IN RE: Sergio SCHWARTZMAN, Petitioner-Appellant, v. The TAX APPEALS TRIBUNAL OF the CITY OF NEW YORK, et al., Respondents-Respondents.
Determination, New York City Tax Appeals Tribunal, issued on or about February 13, 2003, which reversed an administrative law judge's determination and found petitioner to be an independent contractor while employed at the Hospital for Special Surgery during tax years 1993, 1994 and 1995 with respect to his treatment of private patients, and subject to the City Unincorporated Business Tax, thus denying a petition for refund for 1993 and 1994 and reinstating a deficiency determination for 1995, unanimously confirmed, without costs.
Petitioner, a hospital-based physician, testified that he set the fees he charged his private patients. The Tribunal, which is authorized to make its own findings of fact, did not abuse its discretion in rejecting the ALJ's finding that petitioner did not have unfettered discretion in setting those fees.
The existence of an employment relationship is a question of fact. No one factor is determinative, and the finding of the Tribunal, if supported by substantial evidence, is beyond further judicial review even if there is some evidence in the record indicating a contrary conclusion (Matter of Concourse Ophthalmology Assoc. [Roberts], 60 N.Y.2d 734, 469 N.Y.S.2d 78, 456 N.E.2d 1201). There is substantial evidence in this record to support the conclusion that petitioner was an independent contractor with regard to his private patients. Although the Hospital provided petitioner with his office, staff, equipment and supporting administrative services, petitioner expressly stipulated that the share of his fees paid to the Hospital compensated it for those facilities and services.

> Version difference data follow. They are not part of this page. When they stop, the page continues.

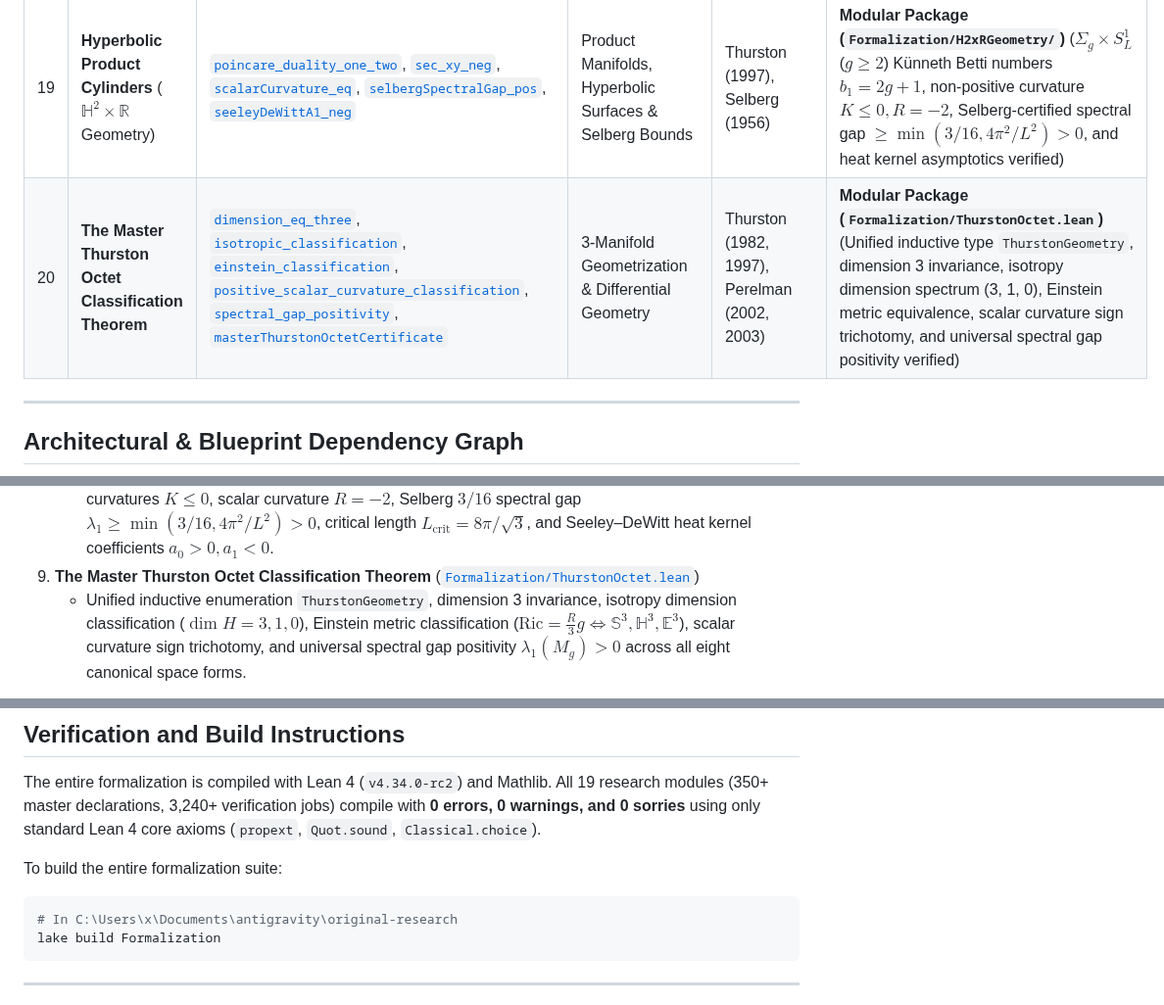
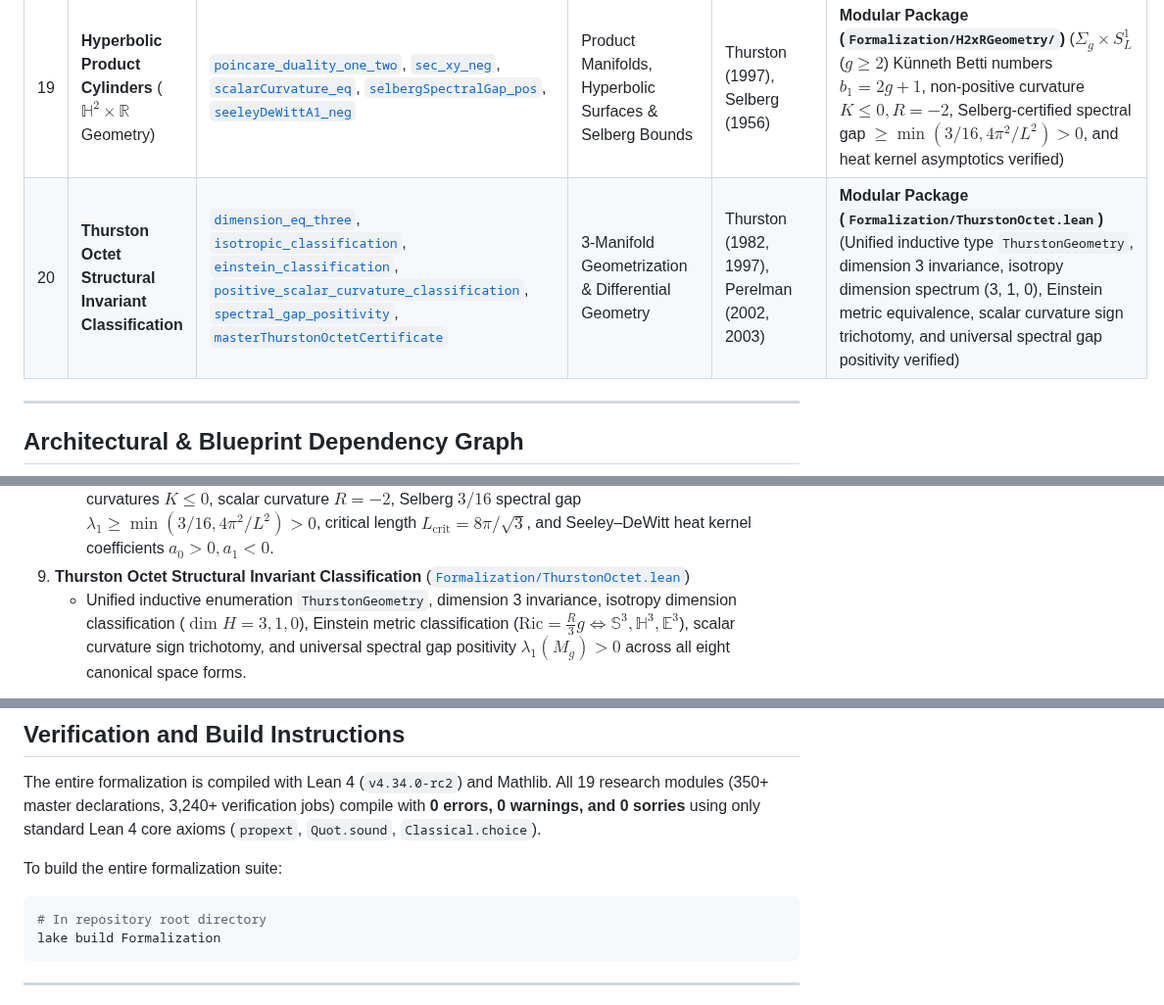
Before and after one commit to sneed-and-feed/original-research, a Markdown page: README.md, 3 parts joined by grey strips. Shown at 98% size. Drawn GitHub-style.

````diff
--- a/README.md
+++ b/README.md
@@ -46,7 +46,7 @@ This repository provides machine-checked formalizations, certified proofs, and a
 | 17 | **Unit Tangent Bundles over Surfaces** ($\widetilde{\mathrm{SL}}_2(\mathbb{R})$ Geometry) | [`bracket_e1_e2`](Formalization/SL2RGeometry/Basic.lean), [`eulerClass_eq_eulerChar`](Formalization/SL2RGeometry/Basic.lean), [`secE1E2_eq_neg_three_fourths`](Formalization/SL2RGeometry/Geometry.lean), [`casimirEigenvalue_fiber_invariant`](Formalization/SL2RGeometry/SpectralDecomposition.lean), [`totalSpectralGap_pos`](Formalization/SL2RGeometry/SpectralDecomposition.lean) | Lie Groups, Unit Tangent Bundles & Casimir Operators | Milnor (1976), Scott (1983), Buser (1992) | **Modular Package (`Formalization/SL2RGeometry/`)** ($\mathfrak{sl}_2(\mathbb{R})$ Lie algebra, $T^1(\Sigma_g)$ ($g \ge 2$) topology with Euler class $e = 2-2g$, mixed sectional curvatures $K \in \{-3/4, 1/4\}$, $R=-1/2$, Casimir spectrum $\lambda_{j,m} = \lambda_j + m^2/4$, and spectral gap $\lambda_1 > 0$ verified) |
 | 18 | **Spherical Product Cylinders** ($\mathbb{S}^2 \times \mathbb{R}$ Geometry) | [`kunneth_betti_eq`](Formalization/S2xRGeometry/Basic.lean), [`secThetaPhi_pos`](Formalization/S2xRGeometry/Geometry.lean), [`scalarCurvature_pos`](Formalization/S2xRGeometry/Geometry.lean), [`spectralGap_pos`](Formalization/S2xRGeometry/SpectralDecomposition.lean), [`circle_gap_at_critical`](Formalization/S2xRGeometry/SpectralDecomposition.lean) | Product Manifolds, Spherical Harmonics & Spectral Crossings | Thurston (1997), Scott (1983) | **Modular Package (`Formalization/S2xRGeometry/`)** ($S^2 \times S^1_L$ Künneth homology, non-negative curvature $K \ge 0, R=2$, joint eigenvalues $\ell(\ell+1) + (2\pi n/L)^2$, spectral gap $\min(2, 4\pi^2/L^2) > 0$, and critical length $L_c = \pi\sqrt{2}$ verified) |
 | 19 | **Hyperbolic Product Cylinders** ($\mathbb{H}^2 \times \mathbb{R}$ Geometry) | [`poincare_duality_one_two`](Formalization/H2xRGeometry/Basic.lean), [`sec_xy_neg`](Formalization/H2xRGeometry/Geometry.lean), [`scalarCurvature_eq`](Formalization/H2xRGeometry/Geometry.lean), [`selbergSpectralGap_pos`](Formalization/H2xRGeometry/SpectralDecomposition.lean), [`seeleyDeWittA1_neg`](Formalization/H2xRGeometry/SpectralDecomposition.lean) | Product Manifolds, Hyperbolic Surfaces & Selberg Bounds | Thurston (1997), Selberg (1956) | **Modular Package (`Formalization/H2xRGeometry/`)** ($\Sigma_g \times S^1_L$ ($g \ge 2$) Künneth Betti numbers $b_1=2g+1$, non-positive curvature $K \le 0, R=-2$, Selberg-certified spectral gap $\ge \min(3/16, 4\pi^2/L^2) > 0$, and heat kernel asymptotics verified) |
-| 20 | **The Master Thurston Octet Classification Theorem** | [`dimension_eq_three`](Formalization/ThurstonOctet.lean), [`isotropic_classification`](Formalization/ThurstonOctet.lean), [`einstein_classification`](Formalization/ThurstonOctet.lean), [`positive_scalar_curvature_classification`](Formalization/ThurstonOctet.lean), [`spectral_gap_positivity`](Formalization/ThurstonOctet.lean), [`masterThurstonOctetCertificate`](Formalization/ThurstonOctet.lean) | 3-Manifold Geometrization & Differential Geometry | Thurston (1982, 1997), Perelman (2002, 2003) | **Modular Package (`Formalization/ThurstonOctet.lean`)** (Unified inductive type `ThurstonGeometry`, dimension 3 invariance, isotropy dimension spectrum (3, 1, 0), Einstein metric equivalence, scalar curvature sign trichotomy, and universal spectral gap positivity verified) |
+| 20 | **Thurston Octet Structural Invariant Classification** | [`dimension_eq_three`](Formalization/ThurstonOctet.lean), [`isotropic_classification`](Formalization/ThurstonOctet.lean), [`einstein_classification`](Formalization/ThurstonOctet.lean), [`positive_scalar_curvature_classification`](Formalization/ThurstonOctet.lean), [`spectral_gap_positivity`](Formalization/ThurstonOctet.lean), [`masterThurstonOctetCertificate`](Formalization/ThurstonOctet.lean) | 3-Manifold Geometrization & Differential Geometry | Thurston (1982, 1997), Perelman (2002, 2003) | **Modular Package (`Formalization/ThurstonOctet.lean`)** (Unified inductive type `ThurstonGeometry`, dimension 3 invariance, isotropy dimension spectrum (3, 1, 0), Einstein metric equivalence, scalar curvature sign trichotomy, and universal spectral gap positivity verified) |
 
 ---
 
@@ -224,7 +228,7 @@ The repository includes the complete machine-checked formalization and accompany
    - Product manifold $S^2 \times S^1_L$ ($L > 0$), Künneth homology $b_0=b_1=b_2=b_3=1$, non-negative sectional curvatures $K \in \{0, 1\}$, scalar curvature $R = +2$, joint eigenvalues $\lambda_{\ell, n} = \ell(\ell+1) + (2\pi n/L)^2$, spectral gap $\min(2, 4\pi^2/L^2) > 0$, and critical length $L_c = \pi\sqrt{2}$.
 8. **Hyperbolic Cylinder Geometry** ($\mathbb{H}^2 \times \mathbb{R}$): Hyperbolic Cylinder Space Forms ([`Formalization/H2xRGeometry/`](Formalization/H2xRGeometry.lean))
    - Product manifold $\Sigma_g \times S^1_L$ ($g \ge 2, L > 0$), Künneth Betti numbers $b_1 = 2g+1$, non-positive sectional curvatures $K \le 0$, scalar curvature $R = -2$, Selberg $3/16$ spectral gap $\lambda_1 \ge \min(3/16, 4\pi^2/L^2) > 0$, critical length $L_{\mathrm{crit}} = 8\pi/\sqrt{3}$, and Seeley–DeWitt heat kernel coefficients $a_0 > 0, a_1 < 0$.
-9. **The Master Thurston Octet Classification Theorem** ([`Formalization/ThurstonOctet.lean`](Formalization/ThurstonOctet.lean))
+9. **Thurston Octet Structural Invariant Classification** ([`Formalization/ThurstonOctet.lean`](Formalization/ThurstonOctet.lean))
    - Unified inductive enumeration `ThurstonGeometry`, dimension 3 invariance, isotropy dimension classification ($\dim H = 3, 1, 0$), Einstein metric classification ($\mathrm{Ric} = \frac{R}{3}g \iff \mathbb{S}^3, \mathbb{H}^3, \mathbb{E}^3$), scalar curvature sign trichotomy, and universal spectral gap positivity $\lambda_1(M_g) > 0$ across all eight canonical space forms.
 
 ---
@@ -236,7 +240,7 @@ The entire formalization is compiled with Lean 4 (`v4.34.0-rc2`) and Mathlib. Al
 To build the entire formalization suite:
 
 ```powershell
-# In C:\Users\x\Documents\antigravity\original-research
+# In repository root directory
 lake build Formalization
 ```
 
````
Also changed, not shown: other parts of README.md (+8 -4 lines).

Thus, rather than the Hospital providing the facilities and services as an employer, petitioner essentially procured them by means of his own private income (compare Matter of Goldstein [Roberts], 61 N.Y.2d 937, 474 N.Y.S.2d 969, 463 N.E.2d 370).

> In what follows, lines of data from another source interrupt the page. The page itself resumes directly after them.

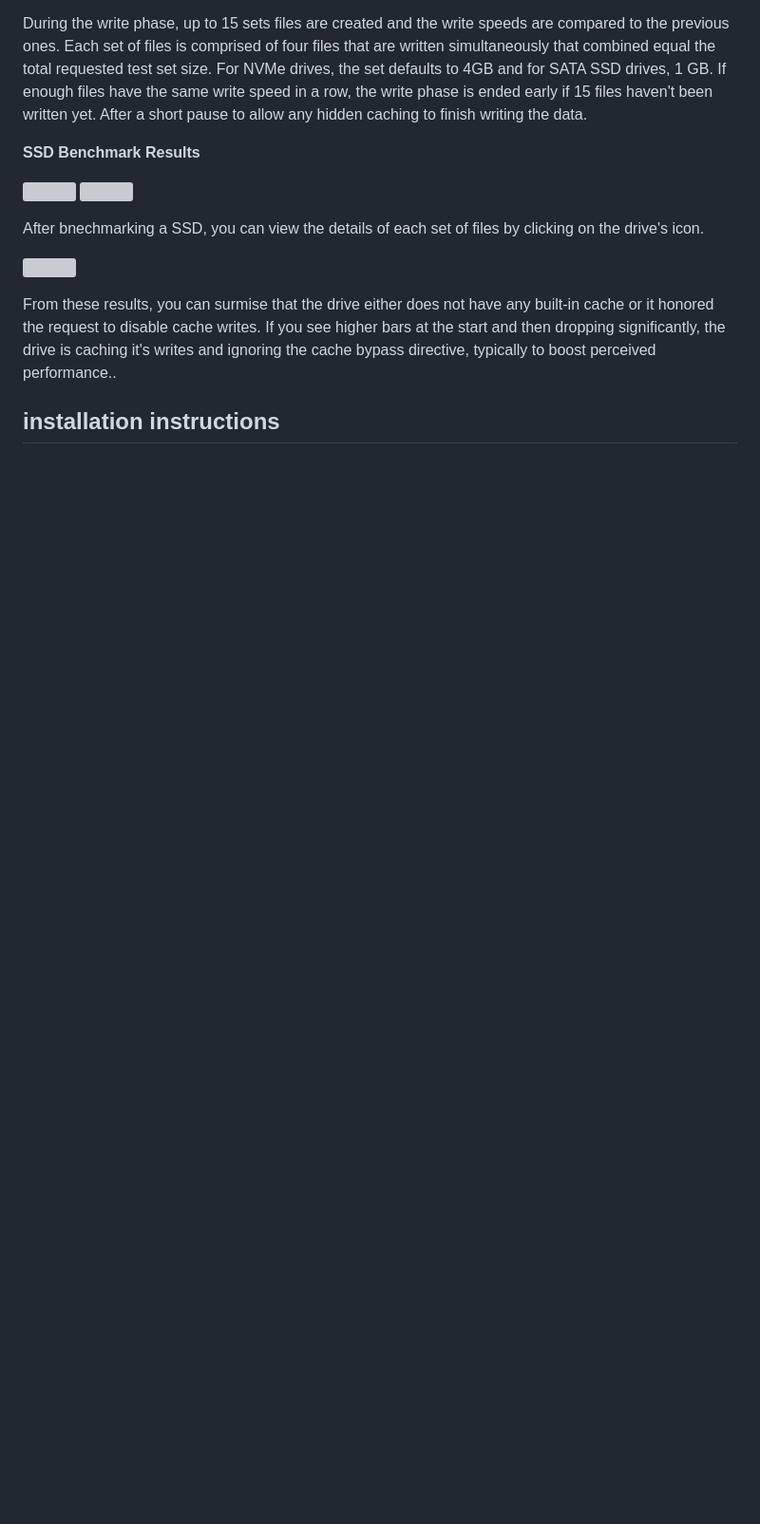
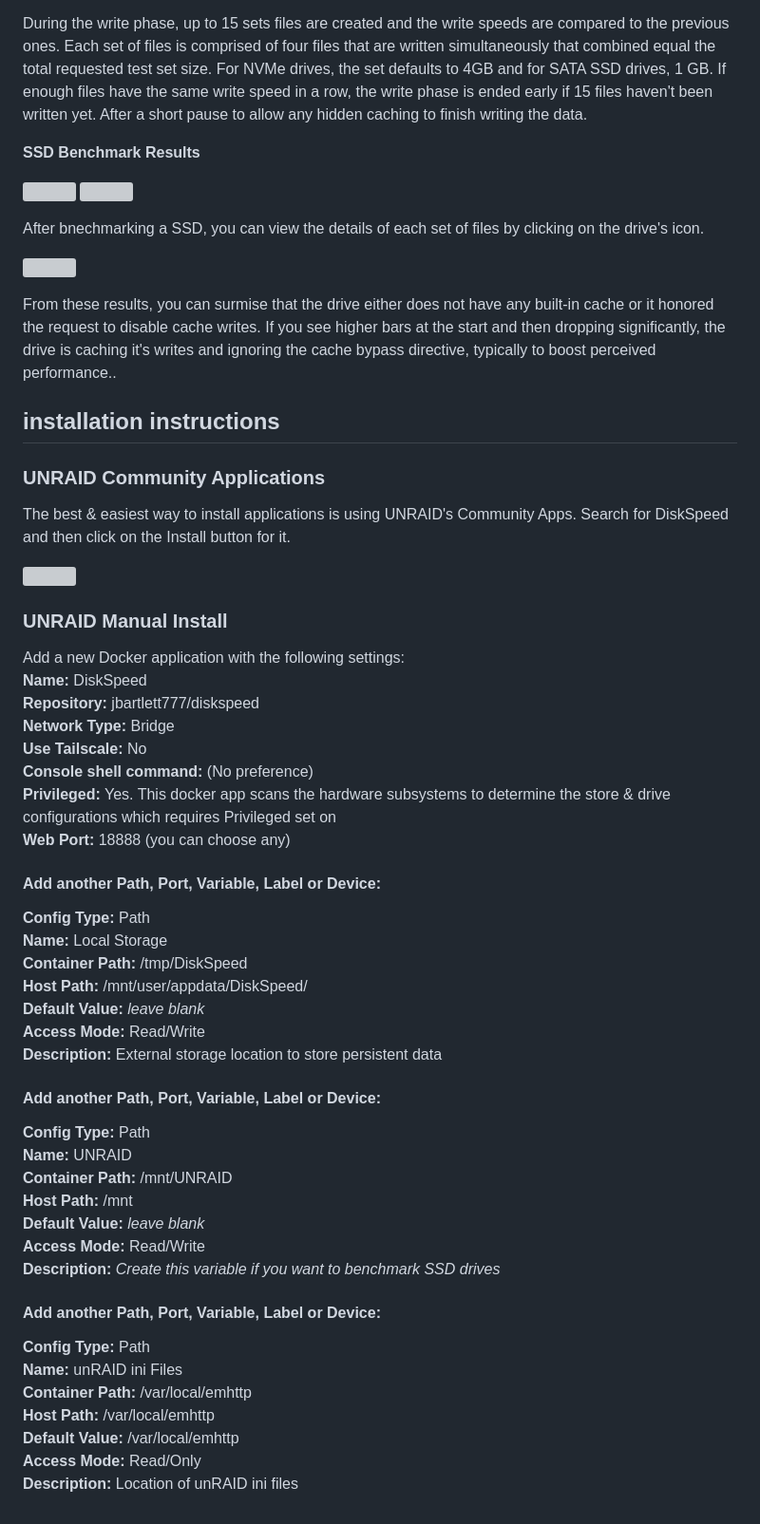
Before and after one commit to jbartlett777/DiskSpeed, a Markdown page: README.md, the part around the change. Shown at 95% size. Drawn GitHub-style; blank space fills up the shorter version; grey boxes are pictures that could not be loaded.

```diff
--- a/README.md
+++ b/README.md
@@ -55,4 +55,52 @@ After bnechmarking a SSD, you can view the details of each set of files by click
 From these results, you can surmise that the drive either does not have any built-in cache or it honored the request to disable cache writes. If you see higher bars at the start and then dropping significantly, the drive is caching it's writes and ignoring the
 cache bypass directive, typically to boost perceived performance..
 
+
+
 ## installation instructions
+
+### UNRAID Community Applications
+
+The best & easiest way to install applications is using UNRAID's Community Apps. Search for DiskSpeed and then click on the Install button for it.
+
+<img src="https://www.strangejourney.net/github/diskspeed/InstallCA.png">
+
+### UNRAID Manual Install
+
+Add a new Docker application with the following settings:<br>
+**Name:** DiskSpeed<br>
+**Repository:** jbartlett777/diskspeed<br>
+**Network Type:** Bridge<br>
+**Use Tailscale:** No<br>
+**Console shell command:** (No preference)<br>
+**Privileged:** Yes. This docker app scans the hardware subsystems to determine the store & drive configurations which requires Privileged set on<br>
+**Web Port:** 18888 (you can choose any)<br>
+
+#### Add another Path, Port, Variable, Label or Device:<br>
+**Config Type:** Path<br>
+**Name:** Local Storage<br>
+**Container Path:** /tmp/DiskSpeed<br>
+**Host Path:** /mnt/user/appdata/DiskSpeed/<br>
+**Default Value:** _leave blank_<br>
+**Access Mode:** Read/Write<br>
+**Description:** External storage location to store persistent data
+
+
+#### Add another Path, Port, Variable, Label or Device:<br>
+**Config Type:** Path<br>
+**Name:** UNRAID<br>
+**Container Path:** /mnt/UNRAID<br>
+**Host Path:** /mnt<br>
+**Default Value:** _leave blank_<br>
+**Access Mode:** Read/Write<br>
+**Description:** _Create this variable if you want to benchmark SSD drives_
+
+
+#### Add another Path, Port, Variable, Label or Device:<br>
+**Config Type:** Path<br>
+**Name:** unRAID ini Files<br>
+**Container Path:** /var/local/emhttp<br>
+**Host Path:** /var/local/emhttp<br>
+**Default Value:** /var/local/emhttp<br>
+**Access Mode:** Read/Only<br>
+**Description:** Location of unRAID ini files
```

Petitioner alone decided how many private patients he would treat, and set his own hours, subject only to his working out a schedule with the Hospital for the availability of treatment rooms. This was no different from any independent contractor working his schedule around a second job, or a private surgeon scheduling surgery around the availability of operating rooms. Approximately half of petitioner's time was spent with private patients, which accounted for approximately four-fifths of his income for those years. In setting his own fees and undertaking to collect those payments directly from his patients, petitioner undertook the risks of time and separate expenses associated with this business, which he declared as deductions on his taxes for the years in question. The fact that he processed his patients' payments through the Hospital, under a service provided in his fee-sharing agreement, and arranged to pay for the services of a Hospital internist to cover for him on weekends, did not alter the independent contractual relationship he had with his private patients. Despite the existence of some evidence in the record that might have supported a contrary conclusion, the Tribunal's decision was nonetheless supported by substantial evidence.